After all, do you really want to have any type of negativity in your very first email to the client during the design process?
The words "won’t", "can’t", "unfortunately" etc are not great to hear when receiving a service from someone, and I am sure some clients think that.
So, the client goes to the link that I sent them; they rollover the navigation and see an underline appear or a color change. They click on the latest news tab and see a nice slider effect that shoots over some latest news headlines (that are being pulled dynamically from live news feeds **because this is NOT a static visual!**). The impact of this is much more positive than the static visual I used to send, and because they are able to get the exact feel of a working website, they (100% of the time) have less revision requests.
What if the client wants a lot of graphic changes?
With today’s web standards, usability factors, and all of the other aspects that control how we design websites, in my opinion, modern websites should be low on the image file count on each page . Not only is this better for SEO purposes (visible content, faster loading times), but it also means that the website will most likely be clean and user friendly. Don’t get me wrong, there are a lot of exceptional, modern websites out there that are heavy with image files, but with the advancement of CSS, a user friendly and interesting user interface can be designed with a few images and excellent use of CSS.
So, if you regularly design your client’s websites keeping image files to a minimum, it will be extremely easy to revise the design you send to a client when they request changes. Your "real" website page that you sent the client may have only 10 image files on it, and the rest of the colors, and format are controlled by CSS. If the client requests changes, you only have 10 image files at the max to modify, or some simple CSS tweaks.

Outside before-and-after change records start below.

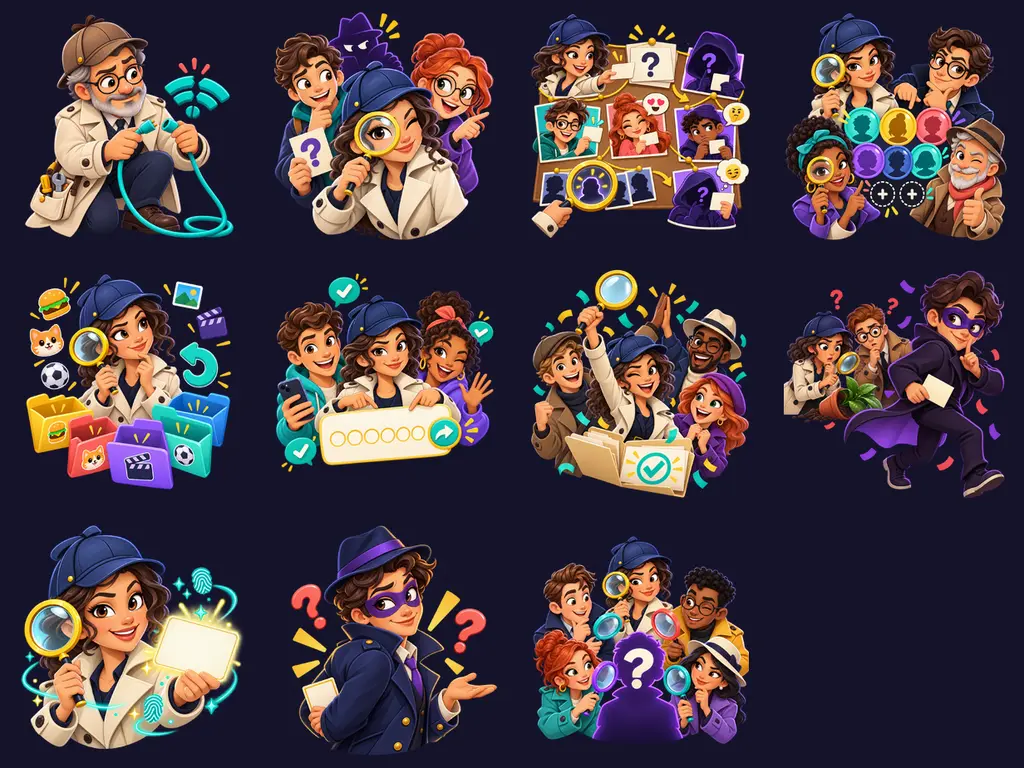
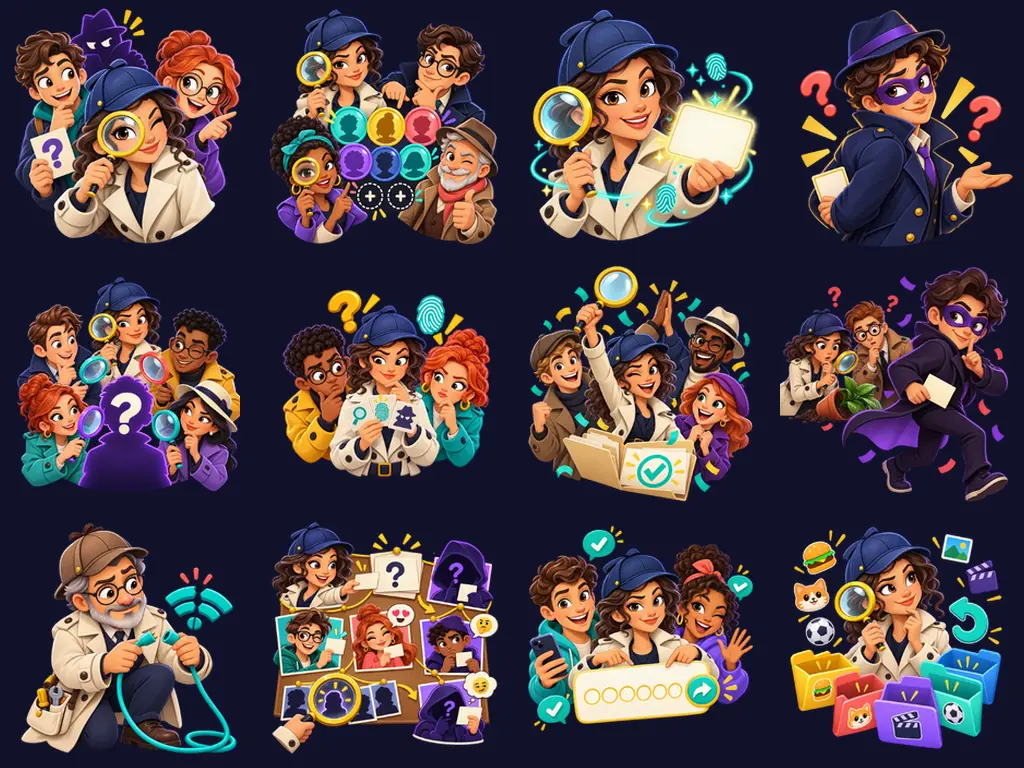
feat(assets): add pre-vote transition illustration
Add the cleaned transparent WebP to the source assets and Flutter bundle, refresh the illustration contact sheet, and update the documented asset count and mapping.

diff --git a/README.md b/README.md
@@ -17,7 +17,7 @@
 - [כיוון עיצובי](docs/design-direction.md)
 - [Wireframes וכל מצבי המסכים](docs/wireframes.md)
 - [הנחיות עיצוב לקלוד](CLAUDE.md)
-- [נכסי איור — 12 אווטארים ו־11 אילוסטרציות](assets/README.md)
+- [נכסי איור — 12 אווטארים ו־12 אילוסטרציות](assets/README.md)
 - [ארכיטקטורה ו־State Machines](docs/architecture.md)
 - [חוזי REST ו־WebSocket](docs/protocol.md)
 - [סקירת ארכיטקטורה לקראת ייצור](docs/production-architecture-review.md)
@@ -30,7 +30,7 @@
 - Wireframe: גרסה מעודכנת עם 29 מסכים ומצבי מערכת
 - עיצוב: 29 מסכים, מערכת עיצוב ו־Prototype תחת [`design/claude/`](design/claude/); האפליקציה מותאמת למסכים, למעט בדיקה על מכשיר
 - מצב שאלה: מחוץ ל־MVP ויתוכנן בהמשך
-- כיוון עיצובי: נקבע; 12 אווטארים ו־11 אילוסטרציות בגרסת v1 נמצאים תחת `assets/`
+- כיוון עיצובי: נקבע; 12 אווטארים ו־12 אילוסטרציות בגרסת v1 נמצאים תחת `assets/`
 - שרת Go: מנוע משחק, חדרים פרטיים, Matchmaking, REST ו־WebSocket, 6 קטגוריות תוכן ורשימת תגובות
 - חוסן ייצור: כיבוי מסודר, הכלת `panic`, ניקוי sessions וחדרים, הגבלות קצב, `/metrics` ולוגים ב־JSON
 - Hosting: מכונה אחת ב־GCE (`e2-micro`, Free Tier) עם Caddy; הנוהל ב־[`deploy/`](deploy/)

diff --git a/docs/design-direction.md b/docs/design-direction.md
@@ -49,7 +49,7 @@
 
 ## אילוסטרציות
 
-- 11 אילוסטרציות שקופות נוצרו ונמצאות תחת `assets/illustrations/`.
+- 12 אילוסטרציות שקופות נוצרו ונמצאות תחת `assets/illustrations/`.
 - הן מכסות בית, חיפוש שחקנים, חשיפת שני התפקידים, הצבעה, שתי תוצאות, חיבור/תקלה, הוראות, חדר פרטי ואין התאמה לקטגוריות.
 - יש להשאיר טקסט, כפתורים ונתונים דינמיים כשכבות UI ולא להטמיע אותם בתוך התמונות.
 - מיפוי מלא ותצוגות הסט נמצאים ב־`assets/README.md`.

diff --git a/TASKS.md b/TASKS.md
@@ -40,7 +40,7 @@
 - [x] נוצרה טיוטת High Fidelity ראשונה של 29 המסכים בקלוד.
 - [x] נוצרה טיוטת Design System ראשונה בקלוד.
 - [x] נוצרו 12 אווטארים מגוונים: 6 בנות ו־6 בנים.
-- [x] נוצרו 11 אילוסטרציות למסכים המרכזיים ולמצבי קצה.
+- [x] נוצרו 12 אילוסטרציות למסכים המרכזיים ולמצבי קצה.
 - [x] כל נכסי האיור נשמרו בפורמט WebP שקוף תחת `assets/`.
 
 ### תכנון טכני ומנוע משחק

diff --git a/assets/README.md b/assets/README.md
@@ -51,6 +51,7 @@
 | `role-citizen.webp` | חשיפת תפקיד אזרח |
 | `role-impostor.webp` | חשיפת תפקיד מתחזה |
 | `voting.webp` | הצבעה והצבעה חוזרת |
+| `pre-vote-transition.webp` | מעבר של 5 שניות מסיום הרמזים להצבעה |
 | `result-citizens-win.webp` | ניצחון אזרחים |
 | `result-impostor-win.webp` | ניצחון מתחזה |
 | `connection-error.webp` | ניתוק, חיבור מחדש או תקלה בשרת |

Take this "Surf in Paradise " website for example. It is clean, organized, and very low on image count. The client may have asked for a different water background, or a different girl image. Making these changes takes just as much time to complete in Photoshop as they would in CSS. In addition, you save the time that you would have spent jpeg’ing the image, and uploading it to the server or emailing it to the client.
Another point worth noting about design revisions and working with clients. Clients differ greatly in their approach to a web design company as most of you know. Some hire us and outwardly acknowledge that we are experts in this field and we will provide a solution that we think is best for the client . Other clients, well….they want what THEY want, and it is often difficult for them to be open up to a designer’s opinion. Just today, I saw a tweet on Twitter from a fellow designer that read "doing an advert for a client who has 1200 words to go on an A4 Ad and their company font is Comic Sans".
So, if you obtain clients that more often than not, understand that you are the expert in web design, and once you get to know their company and their website’s goals, that you can provide a design that they need….then you will probably see that they will usually have very few revisions to the design you send them. The working website page you sent them now looks perfect, and they love the way it works. Guess what! Now you have the format laid out in CSS/XHTML and your client is happy with the overall design. Imagine how quickly you will get the project completed now!
What are your thoughts on static design visuals? How do you present your website designs to a client? What works for you?